On a good day I remind myself that I am living a great love story, a tantalised prolonging, cast out across the years, the decades, a deep and careful courting of my own wholeness, a learning of the terrain, an attuning to the greatly nuanced foreplay of my own arrival in the deep and true humanness of my being. There is perhaps a delusional hope that one day I will give myself utterly to my art.

It feels so compelling to retreat to a turreted tower and espouse the narratives of a partially glimpsed transcendence, the  numinously sensed insights of self. And yet moment to moment my children are calling me into a perhaps grander quest, one with deeper implications for my experience of humanities unfolding evolution. Again and again they call me to the precipice of the unchartered, to the swamps of the unloved places within. Again and again they beckon me to the wounded and damaged terrain, not so prettily articulated or illustratively curated. 

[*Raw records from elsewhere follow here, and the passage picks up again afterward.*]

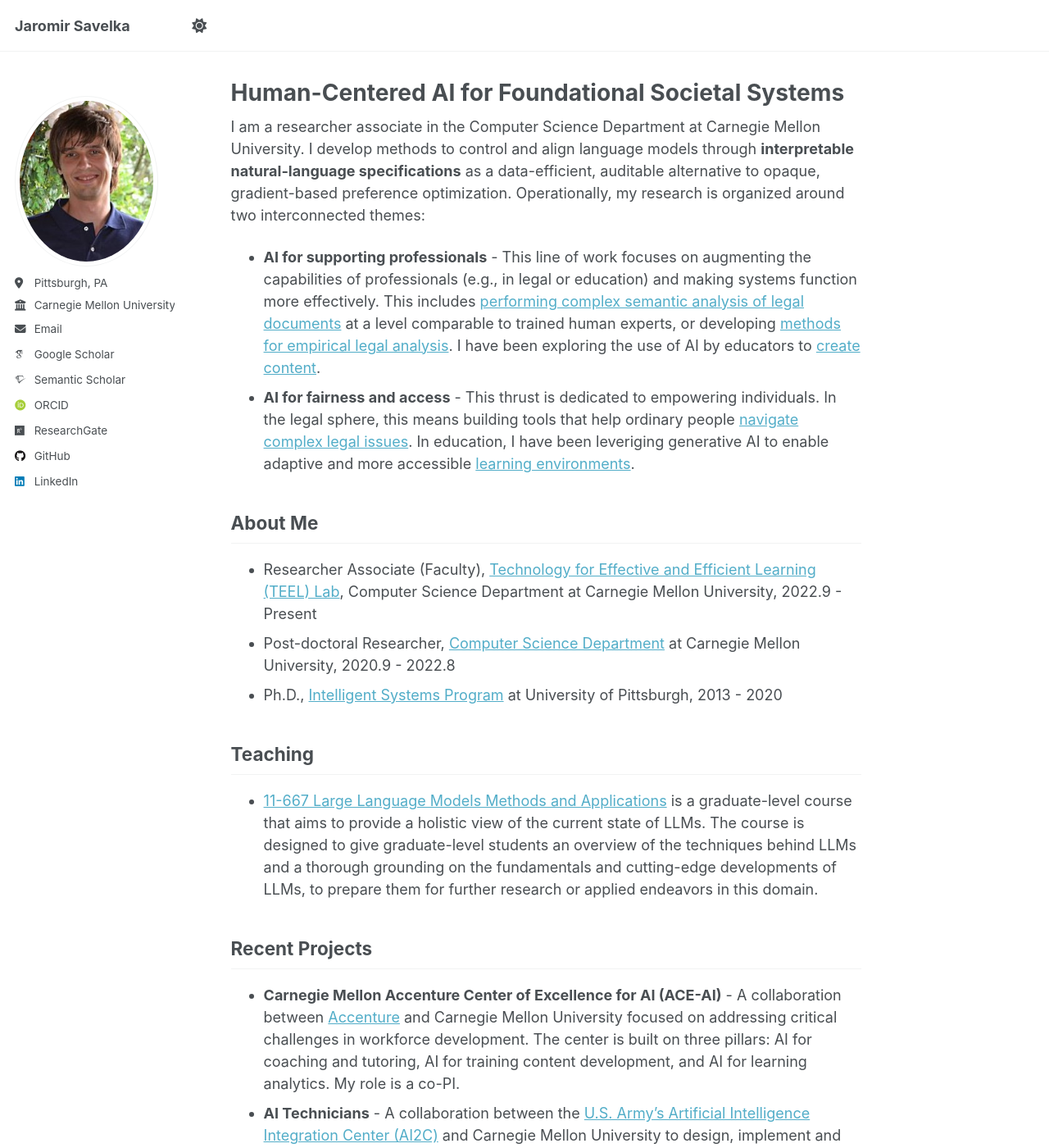
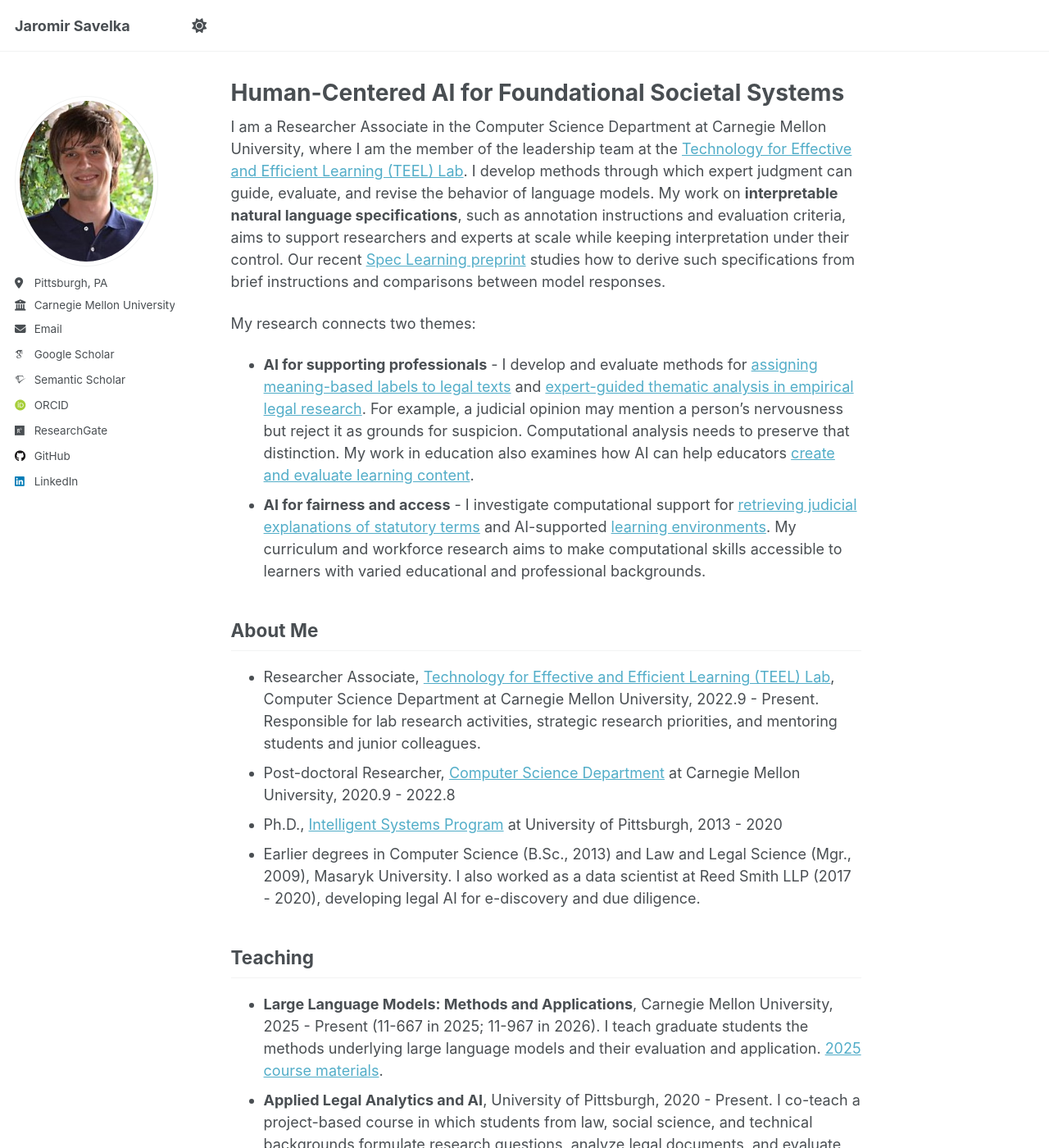
Before and after one commit to jsavelka/jsavelka.github.io, a Jekyll site: the page built from _pages/about.md, in a window 1280 px wide and 1400 px high. Shown: the whole window at 82% size. Built offline with Jekyll 4.4.1, drawn with Linux system fonts in a browser that asks for light colours; some web fonts are replaced; a script that is not in the unit is left out; some of the changed text lies outside the part shown.

Commit message:
periodic update

```diff
--- a/_config.yml
+++ b/_config.yml
@@ -12,7 +12,7 @@ site_theme               : "default"
 title                    : "Jaromir Savelka"
 title_separator          : "-"
 name                     : &name "Jaromir Savelka"
-description              : &description "personal description"
+description              : &description "Jaromir Savelka researches human-centered AI, expert-guided text analysis, and AI in education at Carnegie Mellon University."
 url                      : https://jsavelka.github.io # the base hostname & protocol for your site e.g. "https://[your GitHub username].github.io" or if you already have some other page hosted on Github then use "https://[your GitHub username].github.io/[Your Repo Name]"
 baseurl                  : "" # the subpath of your site, e.g. "/blog"
 repository               : "jsavelka/jsavelka.github.io"
--- a/_pages/about.md
+++ b/_pages/about.md
@@ -7,28 +7,35 @@ redirect_from:
   - /about.html
 ---
 
-I am a researcher associate in the Computer Science Department at Carnegie Mellon University. I develop methods to control and align language models through **interpretable natural-language specifications** as a data-efficient, auditable alternative to opaque, gradient-based preference optimization. Operationally, my research is organized around two interconnected themes:
-- **AI for supporting professionals** - This line of work focuses on augmenting the capabilities of professionals (e.g., in legal or education) and making systems function more effectively. This includes [performing complex semantic analysis of legal documents](https://arxiv.org/pdf/2306.13906) at a level comparable to trained human experts, or developing [methods for empirical legal analysis](https://ebooks.iospress.nl/doi/10.3233/FAIA230965). I have been exploring the use of AI by educators to [create content](https://dl.acm.org/doi/abs/10.1145/3636243.3636256).
-- **AI for fairness and access** - This thrust is dedicated to empowering individuals. In the legal sphere, this means building tools that help ordinary people [navigate complex legal issues](https://link.springer.com/article/10.1007/s10506-021-09293-5). In education, I have been leveriging generative AI to enable adaptive and more accessible [learning environments](https://dl.acm.org/doi/abs/10.1145/3631802.3631830).
+I am a Researcher Associate in the Computer Science Department at Carnegie Mellon University, where I am the member of the leadership team at the [Technology for Effective and Efficient Learning (TEEL) Lab](https://teel.cs.cmu.edu/). I develop methods through which expert judgment can guide, evaluate, and revise the behavior of language models. My work on **interpretable natural language specifications**, such as annotation instructions and evaluation criteria, aims to support researchers and experts at scale while keeping interpretation under their control. Our recent [Spec Learning preprint](https://arxiv.org/abs/2606.24004) studies how to derive such specifications from brief instructions and comparisons between model responses.
+
+My research connects two themes:
+- **AI for supporting professionals** - I develop and evaluate methods for [assigning meaning-based labels to legal texts](https://arxiv.org/abs/2306.13906) and [expert-guided thematic analysis in empirical legal research](https://ebooks.iospress.nl/doi/10.3233/FAIA230965). For example, a judicial opinion may mention a person's nervousness but reject it as grounds for suspicion. Computational analysis needs to preserve that distinction. My work in education also examines how AI can help educators [create and evaluate learning content](https://dl.acm.org/doi/abs/10.1145/3636243.3636256).
+- **AI for fairness and access** - I investigate computational support for [retrieving judicial explanations of statutory terms](https://link.springer.com/article/10.1007/s10506-021-09293-5) and AI-supported [learning environments](https://dl.acm.org/doi/abs/10.1145/3631802.3631830). My curriculum and workforce research aims to make computational skills accessible to learners with varied educational and professional backgrounds.
 
 About Me
 ------
-- Researcher Associate (Faculty), [Technology for Effective and Efficient Learning (TEEL) Lab](https://teel.cs.cmu.edu/), Computer Science Department at Carnegie Mellon University, 2022.9 - Present
+- Researcher Associate, [Technology for Effective and Efficient Learning (TEEL) Lab](https://teel.cs.cmu.edu/), Computer Science Department at Carnegie Mellon University, 2022.9 - Present. Responsible for lab research activities, strategic research priorities, and mentoring students and junior colleagues.
 - Post-doctoral Researcher, [Computer Science Department](https://csd.cmu.edu/) at Carnegie Mellon University, 2020.9 - 2022.8
 - Ph.D., [Intelligent Systems Program](https://www.isp.pitt.edu/) at University of Pittsburgh, 2013 - 2020
+- Earlier degrees in Computer Science (B.Sc., 2013) and Law and Legal Science (Mgr., 2009), Masaryk University. I also worked as a data scientist at Reed Smith LLP (2017 - 2020), developing legal AI for e-discovery and due diligence.
 
 Teaching
 ------
-- [11-667 Large Language Models Methods and Applications](https://2025.cmu-llms.org/) is a graduate-level course that aims to provide a holistic view of the current state of LLMs. The course is designed to give graduate-level students an overview of the techniques behind LLMs and a thorough grounding on the fundamentals and cutting-edge developments of LLMs, to prepare them for further research or applied endeavors in this domain.
+- **Large Language Models: Methods and Applications**, Carnegie Mellon University, 2025 - Present (11-667 in 2025; 11-967 in 2026). I teach graduate students the methods underlying large language models and their evaluation and application. [2025 course materials](https://2025.cmu-llms.org/).
+- **Applied Legal Analytics and AI**, University of Pittsburgh, 2020 - Present. I co-teach a project-based course in which students from law, social science, and technical backgrounds formulate research questions, analyze legal documents, and evaluate computational methods.
+- **Programming and professional education**. I developed Practical Programming with Python, subsequently adapted as Python for Data Science and for community-college and workforce settings. I also designed courses and the capstone for AI Technicians and supervised their development.
 
 Recent Projects
 ------
+- **Teaching Programmers When to Rely on Artificial Intelligence: Building and Measuring Automation Judgment** - Co-principal investigator, [National Science Foundation award 2551554](https://www.nsf.gov/awardsearch/show-award?AWD_ID=2551554). Awarded for 2026 - 2030, starting October 2026. Total project funding: US$800,000.
+- **Adapting a College AI Literacy Curriculum for High School Classrooms Through a District-Wide Research-Practice Partnership** - Co-principal investigator, [National Science Foundation award 2619806](https://www.nsf.gov/awardsearch/show-award?AWD_ID=2619806). September 2026 - 2029. Total project funding: US$749,261.
 - **Carnegie Mellon Accenture Center of Excellence for AI (ACE-AI)** - A collaboration between [Accenture](https://www.accenture.com/us-en) and Carnegie Mellon University focused on addressing critical challenges in workforce development. The center is built on three pillars: AI for coaching and tutoring, AI for training content development, and AI for learning analytics. My role is a co-PI.
 - **AI Technicians** - A collaboration between the [U.S. Army's Artificial Intelligence Integration Center (AI2C)](https://www.t2.army.mil/T2-Laboratories/Designated-Laboratories/Artificial-Intelligence-Integration-Center/) and Carnegie Mellon University to design, implement and evaluate novel rapid occupational training methods to create a competitive AI workforce at the technicians level. My role is a co-PI.
 - **AI Institute for Societal Decision Making (AI-SDM)** - The [institute](https://www.cmu.edu/ai-sdm/) brings together AI and social sciences researchers to develop human-centric AI for societal good that harnesses the power of data and an improved understanding of human decisions to create better and more trusted choices. The TEEL lab’s role in AI-SDM is to develop and deliver an AI Literacy curriculum targeted towards non-STEM learners with a high school education.
 
 Service
 ------
-- Vice-president, [International Association for Artificial Intelligence and Law (IAAIL)](http://www.iaail.org/)
+- Vice-President, [International Association for Artificial Intelligence and Law (IAAIL)](https://www.iaail.org/), 2026 - Present
 - Program Chair, [JURIX 2024: 37th International Conference on Legal Knowledge and Information Systems](https://jurix2024.law.muni.cz/)
-- Editor, [Artificial Intelligence and Law](https://link.springer.com/journal/10506)
+- Section Editor for Natural Language Processing, Machine Learning and Text Processing, [Artificial Intelligence and Law](https://link.springer.com/journal/10506), 2026 - Present (Editorial Board, 2021 - 2025)
```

They flay and floor me on the regular, asking of me a deeper love than the broken child within me could have ever dreamed of receiving, let alone being capable of giving herself. No one sees this work, deep and archaic, indeed often I myself do not recognise it for what it is. I see it often as my own short-comings, my misattunement, to be so undone at times by what is asking to evolve and be integrated in our family soul. A deeper part of me knows this is the ugly terrain of true initiation, of deep ancestral healing, the tangled histories of spirit lines reweaving themselves back into a cohesive pattern of belonging to the living moment. It is the visceral blood and bone interface of awakening love, so that it is not the soul of the hero that emerges magnificently triumphant, enviable and distant, but rather the group-soul that in fact sinks a little deeper into the bedrock of truth and embodied belonging, breathing a collective sigh of relief, as something that was withheld against, comes to rest again at last, back to the numinous breast of love. 

I think perhaps the time of individual salvation is passing, I think we now need answers that unite and bind and soothe and appease the trauma wound of our species, and that remind us of our great responsibility, to know ourselves as inseparable from the great heaving, messy whole, human and other, this alive and felt and reciprocated and tender creation.

This the uncomfortably grizzly work of a life accountable to the care of others, accountable to the true care of self, when our hungers cannot be appeased by outer or other, by consumerist imperatives and capitalist impulses.

How do I surrender my voice over to becoming an indecipherable cadence of a cohesive whole, like bird song or rainfall? How do I let the soft animal of my body unravel, so that it is a deeper, more embedded me that speaks and translates? How do I hold ballast in the face of the unknown, the unknowable, the subterraneous, the unhealed, the emergent and beseeching? How do I surrender the individual swan-song and grasp full-bodied the sometimes terrifying unravelling of our great undoing. Tending more to what I can give, rather than what I can get, how I can merge and nourish rather than how I can stand apart, how I can embrace rather than how I can transcend? 

Always for me, since long before my daughter arrived gleaming and sacred from my womb, birthdays have been fraught with unspeakable tendernesses and unnamable needs, unmet yearnings and compulsions to receive something from outside of myself, that never seems to come in the way I expect it to. I’m afraid for me longing is often at critical levels, I am an emergency of longing. In light of this I offer these words as a birthday gift to the world. Thanks for having me here, treasured Earth, beloved kin, for loving me in all the ways that teach me best that I am already the love that I seek, already the salvation that I hunger to arrive at inside.

© Lucy Pierce 2020